More than 400 workers 18 years of age or older and employed in office environments, were asked: "Would you like to have your manager's job?"

Their responses:

  • No: 76%
  • Yes: 21%
  • Don't know: no answer 3%

Workers also were asked: "Do you think you could do a better job than your boss?"

Their responses:

  • No: 65%
  • Yes: 28%
  • Don't know/no answer: 7%

The survey also revealed that more workers between the ages of 18 and 34 wanted their manager's position (35%) than in other age groups.

Many aspects of management involve making difficult, sometimes unpopular decisions, and not everyone is comfortable in this role, says OfficeTeam. Being a strong individual contributor does not necessarily equate to being an effective leader.

OfficeTeam identified seven traits potential leaders possess:
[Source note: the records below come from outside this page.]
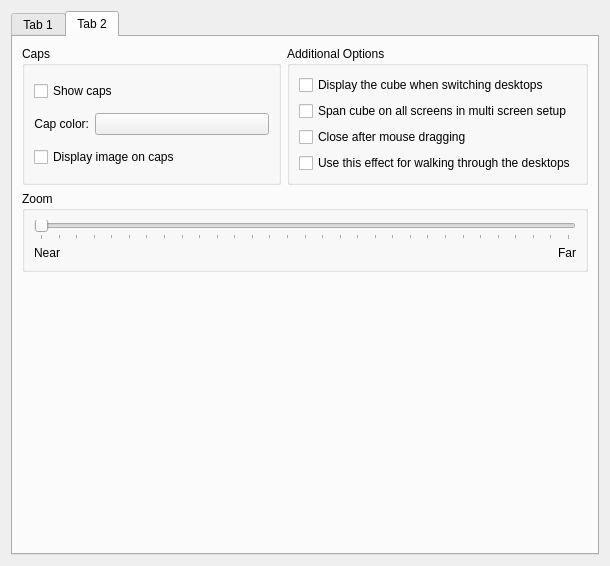
First picture: the form in effects/cube/cube_config.ui, repository KDE/kwin, before the edit.
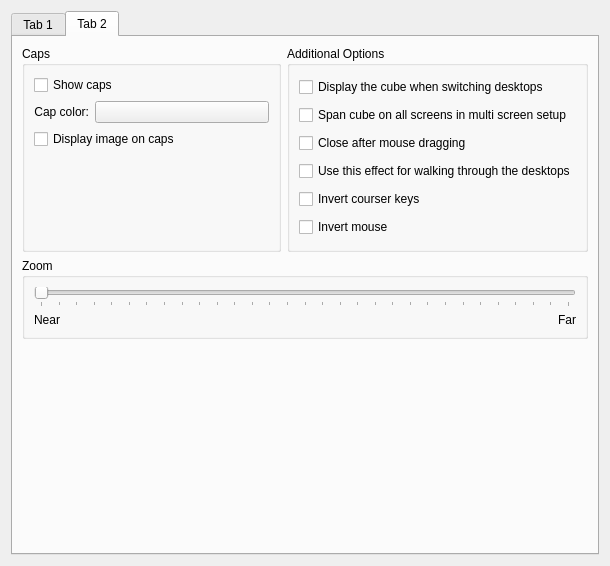
Second picture: the form after the edit. The open tabs and pages were chosen to show the change. Custom widgets are drawn as their Qt base class.

Commit message: Option to invert mouse and cursor keys in cube mode. FEATURE: 178398

```diff
--- a/effects/cube/cube_config.ui
+++ b/effects/cube/cube_config.ui
@@ -307,6 +307,19 @@
             </property>
            </widget>
           </item>
+          <item row="3" column="0" >
+           <spacer name="verticalSpacer_4" >
+            <property name="orientation" >
+             <enum>Qt::Vertical</enum>
+            </property>
+            <property name="sizeHint" stdset="0" >
+             <size>
+              <width>20</width>
+              <height>40</height>
+             </size>
+            </property>
+           </spacer>
+          </item>
          </layout>
         </widget>
        </item>
@@ -419,6 +432,20 @@
             </property>
            </widget>
           </item>
+          <item>
+           <widget class="QCheckBox" name="invertKeysBox" >
+            <property name="text" >
+             <string>Invert courser keys</string>
+            </property>
+           </widget>
+          </item>
+          <item>
+           <widget class="QCheckBox" name="invertMouseBox" >
+            <property name="text" >
+             <string>Invert mouse</string>
+            </property>
+           </widget>
+          </item>
          </layout>
         </widget>
        </item>
```
Left out of the diff: 4 changed lines with no effect on the pictures. The commit also changes 7 other files.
  • Integrity. The best managers foster trust among employees by placing ethics first.
  • Sound judgment. Top supervisors can be counted on to make tough decisions based on logic and rationale.
  • Diplomacy. Handling challenging situations with tact and discretion is a must. Effective managers don't take all the credit for results: they consistently acknowledge individual and team contributions.
  • Adaptability. It's essential that leaders be able to think on their feet. They should be innovative while also encouraging team members to develop creative solutions.
  • Strong communication. To motivate and guide employees, influential managers freely share their vision with others.
  • Good listening skills. Successful bosses realize they don't have all the answers and seek input from colleagues.
  • Influence. Great managers build strong networks within the organization to gain support for their ideas.